- Goal of the exercise:
Looking through the records below, please work out how many lines contain "Random". Give only that number.

----

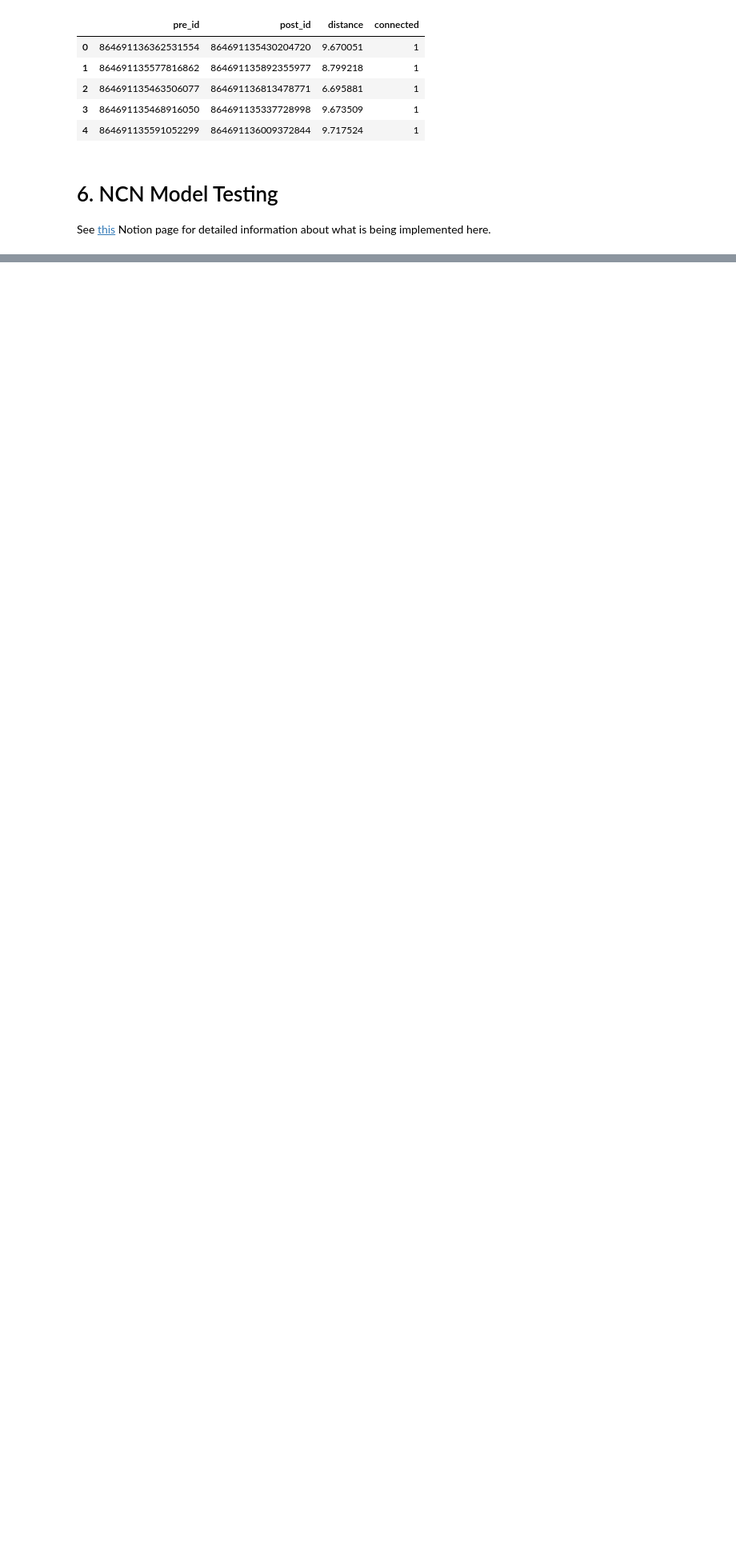
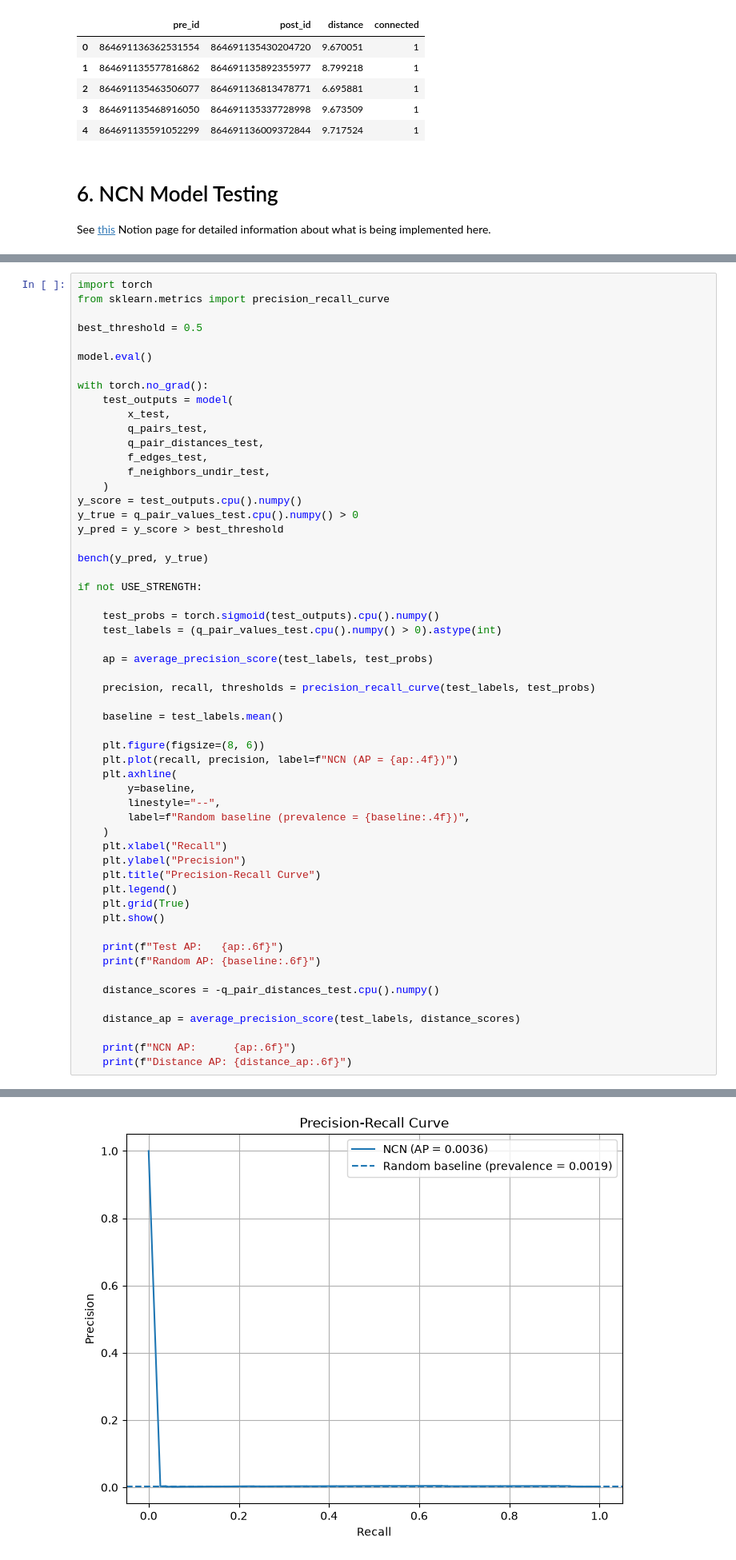
Before and after one commit to 12Jeef/NTAB_F26_Connectomics, a Jupyter notebook: jeffrey/official.ipynb, the cells around one changed output, grey strips where cells are left out. Shown at 80% size. Cells and saved outputs as stored; diff of their text form; blank space fills up the shorter version.

```diff
--- a/jeffrey/official.ipynb
+++ b/jeffrey/official.ipynb
@@ -1244,0 +1281,57 @@ Not connected     0.9998    0.7245    0.8402     39723
+# %%
+import torch
+from sklearn.metrics import precision_recall_curve
+
+best_threshold = 0.5
+
+model.eval()
+
+with torch.no_grad():
+    test_outputs = model(
+        x_test,
+        q_pairs_test,
+        q_pair_distances_test,
+        f_edges_test,
+        f_neighbors_undir_test,
+    )
+y_score = test_outputs.cpu().numpy()
+y_true = q_pair_values_test.cpu().numpy() > 0
+y_pred = y_score > best_threshold
+
+bench(y_pred, y_true)
+
+if not USE_STRENGTH:
+
+    test_probs = torch.sigmoid(test_outputs).cpu().numpy()
+    test_labels = (q_pair_values_test.cpu().numpy() > 0).astype(int)
+
+    ap = average_precision_score(test_labels, test_probs)
+
+    precision, recall, thresholds = precision_recall_curve(test_labels, test_probs)
+
+    baseline = test_labels.mean()
+
+    plt.figure(figsize=(8, 6))
+    plt.plot(recall, precision, label=f"NCN (AP = {ap:.4f})")
+    plt.axhline(
+        y=baseline,
+        linestyle="--",
+        label=f"Random baseline (prevalence = {baseline:.4f})",
+    )
+    plt.xlabel("Recall")
+    plt.ylabel("Precision")
+    plt.title("Precision-Recall Curve")
+    plt.legend()
+    plt.grid(True)
+    plt.show()
+
+    print(f"Test AP:   {ap:.6f}")
+    print(f"Random AP: {baseline:.6f}")
+
+    distance_scores = -q_pair_distances_test.cpu().numpy()
+
+    distance_ap = average_precision_score(test_labels, distance_scores)
+
+    print(f"NCN AP:      {ap:.6f}")
+    print(f"Distance AP: {distance_ap:.6f}")
+# %% [output]
@@ -1244,0 +1356 @@ Not connected     0.9998    0.7245    0.8402     39723
+[figure, added]
```
Also changed, not shown: parts of 9 cells of this notebook.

----

- Reply:
2